A mortgage specialist is urging borrowers to hunt around for a better home loan deal if their lender does not pass on official interest rate cuts in full, as the banking industry tries to explain how rate decisions are made.
The Reserve Bank of Australia (RBA) holds its first board meeting of the year next Tuesday when a further cut in the central bank’s 4.25 per cent cash rate is widely expected to be announced.
But the major banks have already warned that due to rising funding costs they may not be able to pass on any reduction in full.
“We understand that many people will be angry if banks do not pass on the full extent of RBA rate changes,” the Australian Bankers’ Association (ABA) chief executive Steven Munchenberg said in a statement on Thursday.
He said that for more than a decade the banks moved in step with the RBA, creating the reasonable expectation that cash rate changes were the only determining factor for lending rates, but the global financial crisis showed this was not the case.
“The RBA still influences short-term interest rates, but other factors, such as global uncertainty and strong demand for deposits, also affect what banks have to pay when they raise money,” he said.
“For these reasons, the RBA cash rate is no longer an accurate indicator of banking funding costs.”
He said of the three main sources of funds that are lent to customers, about 60 per cent are from bank deposits.

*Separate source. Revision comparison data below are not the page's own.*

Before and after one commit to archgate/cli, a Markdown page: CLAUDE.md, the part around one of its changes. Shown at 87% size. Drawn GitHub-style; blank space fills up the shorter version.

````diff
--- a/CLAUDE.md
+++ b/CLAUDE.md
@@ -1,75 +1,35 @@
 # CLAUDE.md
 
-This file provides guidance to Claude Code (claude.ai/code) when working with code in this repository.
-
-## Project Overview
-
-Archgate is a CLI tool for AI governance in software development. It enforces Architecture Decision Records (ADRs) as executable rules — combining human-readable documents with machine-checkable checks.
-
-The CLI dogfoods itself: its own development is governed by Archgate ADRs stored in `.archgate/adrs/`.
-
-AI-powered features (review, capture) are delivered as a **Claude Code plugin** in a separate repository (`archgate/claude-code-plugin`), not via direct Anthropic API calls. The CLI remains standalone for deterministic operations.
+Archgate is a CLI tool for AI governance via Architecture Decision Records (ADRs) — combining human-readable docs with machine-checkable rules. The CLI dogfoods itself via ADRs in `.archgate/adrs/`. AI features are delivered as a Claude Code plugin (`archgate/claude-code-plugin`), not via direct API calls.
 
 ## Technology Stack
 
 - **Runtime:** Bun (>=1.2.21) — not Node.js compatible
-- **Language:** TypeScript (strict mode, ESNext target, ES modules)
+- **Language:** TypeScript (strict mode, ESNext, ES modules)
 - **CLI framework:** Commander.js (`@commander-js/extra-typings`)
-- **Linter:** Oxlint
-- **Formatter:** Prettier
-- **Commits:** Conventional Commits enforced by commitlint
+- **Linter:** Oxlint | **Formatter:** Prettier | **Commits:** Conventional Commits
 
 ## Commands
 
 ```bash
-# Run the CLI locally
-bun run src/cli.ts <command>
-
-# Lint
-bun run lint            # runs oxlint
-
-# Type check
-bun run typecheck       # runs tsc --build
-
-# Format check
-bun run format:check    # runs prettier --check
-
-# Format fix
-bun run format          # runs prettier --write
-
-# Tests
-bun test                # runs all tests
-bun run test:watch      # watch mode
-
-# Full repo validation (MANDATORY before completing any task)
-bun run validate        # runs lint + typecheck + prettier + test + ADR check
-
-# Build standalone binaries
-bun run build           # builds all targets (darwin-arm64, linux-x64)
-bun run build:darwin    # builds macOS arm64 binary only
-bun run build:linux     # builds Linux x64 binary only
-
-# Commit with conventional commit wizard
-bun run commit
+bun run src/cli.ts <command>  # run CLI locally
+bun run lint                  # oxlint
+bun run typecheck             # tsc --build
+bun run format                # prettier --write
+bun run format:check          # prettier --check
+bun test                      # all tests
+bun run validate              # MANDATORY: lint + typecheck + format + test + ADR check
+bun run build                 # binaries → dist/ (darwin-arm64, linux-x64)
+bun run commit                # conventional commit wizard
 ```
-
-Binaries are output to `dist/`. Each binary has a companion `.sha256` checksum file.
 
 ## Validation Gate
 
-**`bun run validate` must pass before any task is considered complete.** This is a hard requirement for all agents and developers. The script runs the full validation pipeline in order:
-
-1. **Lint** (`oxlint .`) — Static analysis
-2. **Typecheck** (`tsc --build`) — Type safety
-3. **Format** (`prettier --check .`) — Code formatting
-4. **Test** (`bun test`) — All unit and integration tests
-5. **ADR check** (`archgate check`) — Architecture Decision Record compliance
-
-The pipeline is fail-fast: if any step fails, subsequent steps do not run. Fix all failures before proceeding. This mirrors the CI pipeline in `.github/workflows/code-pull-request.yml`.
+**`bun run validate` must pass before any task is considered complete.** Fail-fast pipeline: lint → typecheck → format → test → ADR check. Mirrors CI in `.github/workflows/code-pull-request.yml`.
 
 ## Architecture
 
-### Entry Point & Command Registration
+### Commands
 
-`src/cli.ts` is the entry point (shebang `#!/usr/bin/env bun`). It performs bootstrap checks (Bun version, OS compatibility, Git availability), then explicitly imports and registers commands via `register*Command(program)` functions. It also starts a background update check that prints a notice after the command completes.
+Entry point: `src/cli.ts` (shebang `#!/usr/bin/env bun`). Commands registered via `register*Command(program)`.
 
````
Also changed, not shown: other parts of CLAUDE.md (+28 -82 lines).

Twenty per cent comes from money borrowed by the bank for less than 12 months – from other banks, pension funds and Australian and overseas investors – and 20 per cent from money borrowed over a longer period, usually from foreign banks and investors.

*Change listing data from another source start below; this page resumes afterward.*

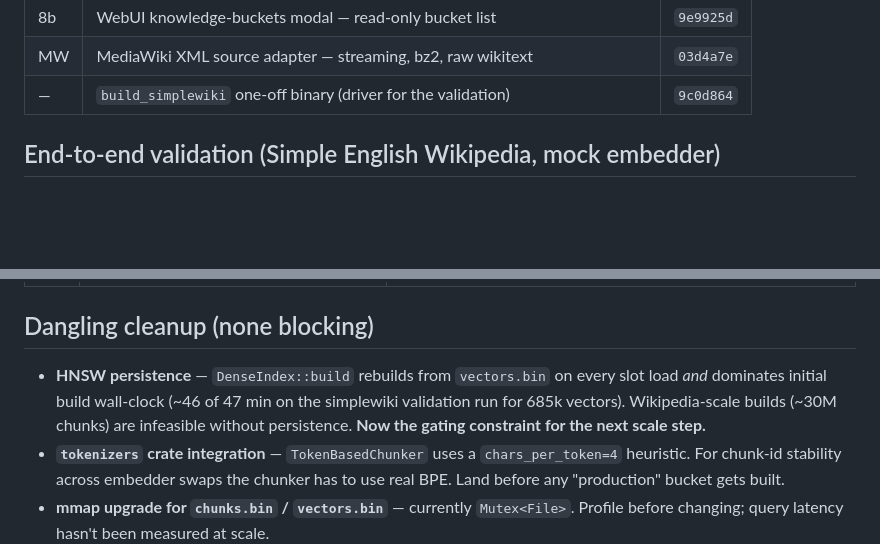
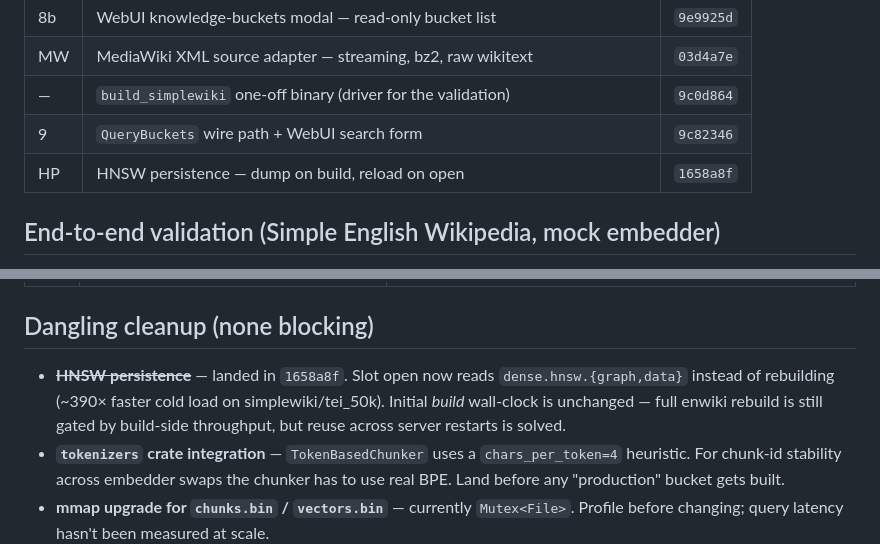
Before and after one commit to computer-whisperer/whisper-agent, a Markdown page: docs/progress_knowledge_db.md, 2 parts joined by grey strips. Rendered like a GitHub page; blank space fills up the shorter version.

Commit message:
docs(knowledge): record slice 9 + HNSW persistence in progress tracker
Slice 9 (QueryBuckets wire + search form) and the HNSW-persistence
follow-up landed; updating the slice list and crossing off the HNSW
TODO. Slot open is now ~390× faster on the simplewiki/tei_50k bucket
(1s HNSW load vs 6.5 min rebuild), which removes the worst rough
edge in the WebUI search demo.

Co-Authored-By: Claude Opus 4.7 (1M context) <noreply@anthropic.com>

```diff
--- a/docs/progress_knowledge_db.md
+++ b/docs/progress_knowledge_db.md
@@ -26,6 +26,8 @@ Last updated: **2026-04-26**.
 | 8b  | WebUI knowledge-buckets modal — read-only bucket list          | `9e9925d` |
 | MW  | MediaWiki XML source adapter — streaming, bz2, raw wikitext    | `03d4a7e` |
 | —   | `build_simplewiki` one-off binary (driver for the validation)  | `9c0d864` |
+| 9   | `QueryBuckets` wire path + WebUI search form                   | `9c82346` |
+| HP  | HNSW persistence — dump on build, reload on open               | `1658a8f` |
 
 ## End-to-end validation (Simple English Wikipedia, mock embedder)
 
@@ -126,11 +128,11 @@ chronological — order may shuffle as the dataset reveals what hurts.
 
 ## Dangling cleanup (none blocking)
 
-- **HNSW persistence** — `DenseIndex::build` rebuilds from `vectors.bin` on
-  every slot load *and* dominates initial build wall-clock (~46 of 47 min
-  on the simplewiki validation run for 685k vectors). Wikipedia-scale
-  builds (~30M chunks) are infeasible without persistence. **Now the
-  gating constraint for the next scale step.**
+- ~~**HNSW persistence**~~ — landed in `1658a8f`. Slot open now reads
+  `dense.hnsw.{graph,data}` instead of rebuilding (~390× faster cold
+  load on simplewiki/tei_50k). Initial *build* wall-clock is unchanged
+  — full enwiki rebuild is still gated by build-side throughput, but
+  reuse across server restarts is solved.
 - **`tokenizers` crate integration** — `TokenBasedChunker` uses a
   `chars_per_token=4` heuristic. For chunk-id stability across embedder
   swaps the chunker has to use real BPE. Land before any "production"
```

“Australia’s banks have to raise an important proportion of their funding from overseas,” he said.
“The deep crisis in Europe means that the cost of borrowing money in those international markets has risen to levels seen during the global financial crisis. The RBA does not influence the price of money internationally.”
Still, the more broader finance industry believes this will be a challenging time for borrowers, who face having to meet their current interest payments without any respite.
“This will please neither the Reserve Bank nor the federal government,” Mortgage and Finance Association of Australia Phil Naylor said in a statement.
“The gauntlet will be thrown down to borrowers, who will need to assess their options and may be motivated to seek a better mortgage deal from another lender.”
RateCity, a financial comparison website, said the good news was that many smaller lenders were more likely to pass on rate cuts and were already offering extremely attractive variable home loan rates.
“The savings required to offset any costs of switching are not great,” RateCity CEO Damian Smith said.
He said a borrower paying the average mortgage rate of the big four banks – 7.3 per cent – would only have to achieve a new rate of 6.8 per cent to be better off inside eight months on a $400,000 loan – assuming switching costs of $1000.